MEDIA: BREAKAWAY DIGITAL

As a cyclist I am used to work towards a goal and make plans to be in the best possible form to those races I am targeting. I have a tight training, travel and race schedule from February until October and it’s a lifestyle that I really like a lot. As a pro cyclist I also have to be flexibel and to adapt to new situations. For example in a road race you can make a good plan ahead, but you cannot control all the factors so very often you will have to make choices during the race on how to make the best out of it.  It also happens that you have to change your race schedule or training plan due to an injury (or a teammate gets injured) or if you get sick. Or maybe your bike did not arrive after a long travel and you have to wait days before it arrives. Then you have to look for other options to be prepared to the race and it will work out. There are always things you cannot control and you just have to adapt to it. Look for other opportunities (there are always some!) and make the best out of the situation.

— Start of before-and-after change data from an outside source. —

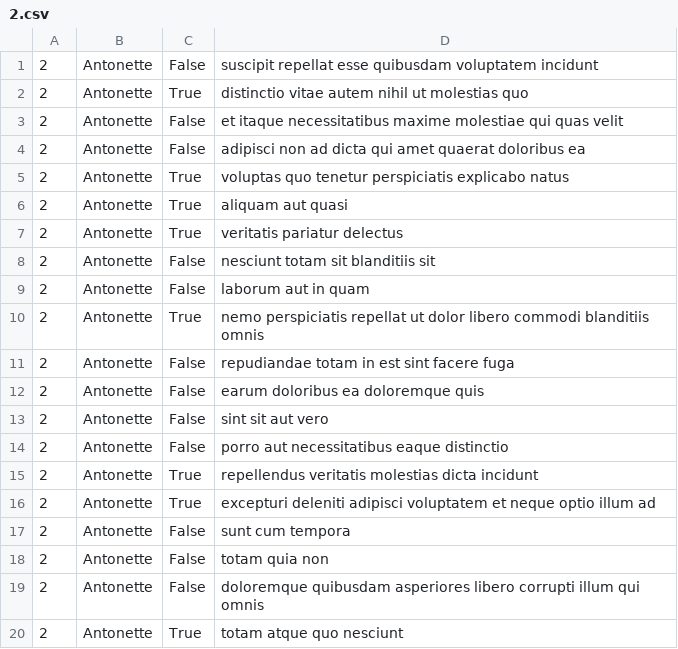
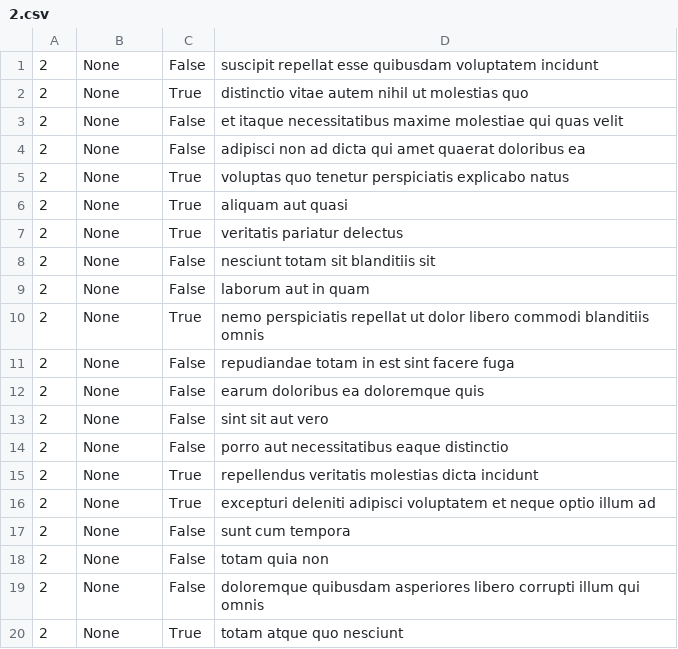
Before and after one commit to Steven-Awo/alx-system_engineering-devops, a CSV file: 0x15-api/2.csv, drawn as a sheet.

```diff
--- a/0x15-api/2.csv
+++ b/0x15-api/2.csv
@@ -1,20 +1,20 @@
-"2","Antonette","False","suscipit repellat esse quibusdam voluptatem incidunt"
-"2","Antonette","True","distinctio vitae autem nihil ut molestias quo"
-"2","Antonette","False","et itaque necessitatibus maxime molestiae qui quas velit"
-"2","Antonette","False","adipisci non ad dicta qui amet quaerat doloribus ea"
-"2","Antonette","True","voluptas quo tenetur perspiciatis explicabo natus"
-"2","Antonette","True","aliquam aut quasi"
-"2","Antonette","True","veritatis pariatur delectus"
-"2","Antonette","False","nesciunt totam sit blanditiis sit"
-"2","Antonette","False","laborum aut in quam"
-"2","Antonette","True","nemo perspiciatis repellat ut dolor libero commodi blanditiis omnis"
-"2","Antonette","False","repudiandae totam in est sint facere fuga"
-"2","Antonette","False","earum doloribus ea doloremque quis"
-"2","Antonette","False","sint sit aut vero"
-"2","Antonette","False","porro aut necessitatibus eaque distinctio"
-"2","Antonette","True","repellendus veritatis molestias dicta incidunt"
-"2","Antonette","True","excepturi deleniti adipisci voluptatem et neque optio illum ad"
-"2","Antonette","False","sunt cum tempora"
-"2","Antonette","False","totam quia non"
-"2","Antonette","False","doloremque quibusdam asperiores libero corrupti illum qui omnis"
-"2","Antonette","True","totam atque quo nesciunt"
+"2","None","False","suscipit repellat esse quibusdam voluptatem incidunt"
+"2","None","True","distinctio vitae autem nihil ut molestias quo"
+"2","None","False","et itaque necessitatibus maxime molestiae qui quas velit"
+"2","None","False","adipisci non ad dicta qui amet quaerat doloribus ea"
+"2","None","True","voluptas quo tenetur perspiciatis explicabo natus"
+"2","None","True","aliquam aut quasi"
+"2","None","True","veritatis pariatur delectus"
+"2","None","False","nesciunt totam sit blanditiis sit"
+"2","None","False","laborum aut in quam"
+"2","None","True","nemo perspiciatis repellat ut dolor libero commodi blanditiis omnis"
+"2","None","False","repudiandae totam in est sint facere fuga"
+"2","None","False","earum doloribus ea doloremque quis"
+"2","None","False","sint sit aut vero"
+"2","None","False","porro aut necessitatibus eaque distinctio"
+"2","None","True","repellendus veritatis molestias dicta incidunt"
+"2","None","True","excepturi deleniti adipisci voluptatem et neque optio illum ad"
+"2","None","False","sunt cum tempora"
+"2","None","False","totam quia non"
+"2","None","False","doloremque quibusdam asperiores libero corrupti illum qui omnis"
+"2","None","True","totam atque quo nesciunt"
```
Also changed, not shown: 2 other files.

Although these examples are really small challenges compared to the covid-19 virus we are dealing with right now, I feel like this mentality of always looking ahead and make the best out of it could be pretty useful for all of us now. Of course I am sad to miss a lot of beautiful and fun races, but sport becomes secondary right now. The whole world is facing a big global challenge because of the infectious corona virus and we all have to adapt our everyday life if we are going to fight this. It is big time teamwork. Something every cyclist knows very well how works. Everyone’s job is crucial for the best outcome in the end. We all have to commit 100 % to the plan, by listening to the authorities, if we are going to limit the spread of the virus and save the lives of the most vulnerable. The health systems are working super hard and the rest of us can do our job by just staying home as much as possible and limit all of our social activities. It’s really not that hard to do when you know how important it is for the development of this global crisis. All of a sudden some cancelled bike races becomes an irrelevant problem. Health comes first. 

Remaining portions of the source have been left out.